▶ **Extracted records**
****

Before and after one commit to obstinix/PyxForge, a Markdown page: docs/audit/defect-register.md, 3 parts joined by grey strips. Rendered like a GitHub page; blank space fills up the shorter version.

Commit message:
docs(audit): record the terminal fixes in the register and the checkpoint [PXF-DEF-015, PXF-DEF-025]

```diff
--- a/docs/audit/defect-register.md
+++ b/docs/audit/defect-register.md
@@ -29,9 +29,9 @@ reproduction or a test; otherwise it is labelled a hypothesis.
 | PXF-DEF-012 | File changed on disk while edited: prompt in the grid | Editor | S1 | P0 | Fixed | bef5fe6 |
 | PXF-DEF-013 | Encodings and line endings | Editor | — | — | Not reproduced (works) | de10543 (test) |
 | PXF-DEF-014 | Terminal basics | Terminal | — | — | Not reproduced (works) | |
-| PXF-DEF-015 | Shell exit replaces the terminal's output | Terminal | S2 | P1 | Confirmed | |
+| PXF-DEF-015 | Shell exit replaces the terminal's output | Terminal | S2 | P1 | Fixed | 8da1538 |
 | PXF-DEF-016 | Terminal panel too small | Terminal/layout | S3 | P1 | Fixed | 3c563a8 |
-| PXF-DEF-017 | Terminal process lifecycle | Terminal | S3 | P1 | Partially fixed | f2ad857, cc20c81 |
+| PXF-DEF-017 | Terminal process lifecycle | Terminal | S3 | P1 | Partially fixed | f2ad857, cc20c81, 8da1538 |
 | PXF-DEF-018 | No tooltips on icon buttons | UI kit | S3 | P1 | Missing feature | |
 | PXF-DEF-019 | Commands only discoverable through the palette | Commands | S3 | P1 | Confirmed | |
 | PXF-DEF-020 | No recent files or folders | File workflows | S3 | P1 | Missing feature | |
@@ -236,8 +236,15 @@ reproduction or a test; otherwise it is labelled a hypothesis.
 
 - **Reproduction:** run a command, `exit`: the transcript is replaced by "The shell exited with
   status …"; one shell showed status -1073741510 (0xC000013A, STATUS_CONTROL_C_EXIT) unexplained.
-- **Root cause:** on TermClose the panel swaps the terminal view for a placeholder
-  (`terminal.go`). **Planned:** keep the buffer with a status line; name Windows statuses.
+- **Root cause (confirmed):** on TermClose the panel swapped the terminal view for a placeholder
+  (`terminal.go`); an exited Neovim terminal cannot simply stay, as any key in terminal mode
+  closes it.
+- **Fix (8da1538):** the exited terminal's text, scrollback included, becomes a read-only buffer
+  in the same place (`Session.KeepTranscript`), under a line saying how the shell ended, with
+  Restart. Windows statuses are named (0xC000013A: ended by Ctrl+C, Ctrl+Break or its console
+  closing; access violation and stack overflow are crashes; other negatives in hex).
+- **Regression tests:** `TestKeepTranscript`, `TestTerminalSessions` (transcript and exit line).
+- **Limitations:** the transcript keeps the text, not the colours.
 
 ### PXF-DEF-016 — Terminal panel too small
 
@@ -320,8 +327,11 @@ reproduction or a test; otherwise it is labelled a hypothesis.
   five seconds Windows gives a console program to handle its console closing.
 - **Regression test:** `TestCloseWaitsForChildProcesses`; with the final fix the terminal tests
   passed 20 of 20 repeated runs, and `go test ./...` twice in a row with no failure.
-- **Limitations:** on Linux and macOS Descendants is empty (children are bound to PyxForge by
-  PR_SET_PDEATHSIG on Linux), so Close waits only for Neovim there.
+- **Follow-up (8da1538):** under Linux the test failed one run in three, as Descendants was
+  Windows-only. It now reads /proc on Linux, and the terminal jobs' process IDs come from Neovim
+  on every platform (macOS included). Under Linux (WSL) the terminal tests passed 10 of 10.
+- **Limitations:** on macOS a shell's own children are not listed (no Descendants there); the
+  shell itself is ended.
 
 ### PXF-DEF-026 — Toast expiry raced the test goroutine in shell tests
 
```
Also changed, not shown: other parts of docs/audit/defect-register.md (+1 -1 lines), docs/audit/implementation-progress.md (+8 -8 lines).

****

▶ **What this task involves**
Select every line in the records above that contains the word "exited".

▶ **Finished task**
 - **Reproduction:** run a command, `exit`: the transcript is replaced by "The shell exited with
+  (`terminal.go`); an exited Neovim terminal cannot simply stay, as any key in terminal mode
+- **Fix (8da1538):** the exited terminal's text, scrollback included, becomes a read-only buffer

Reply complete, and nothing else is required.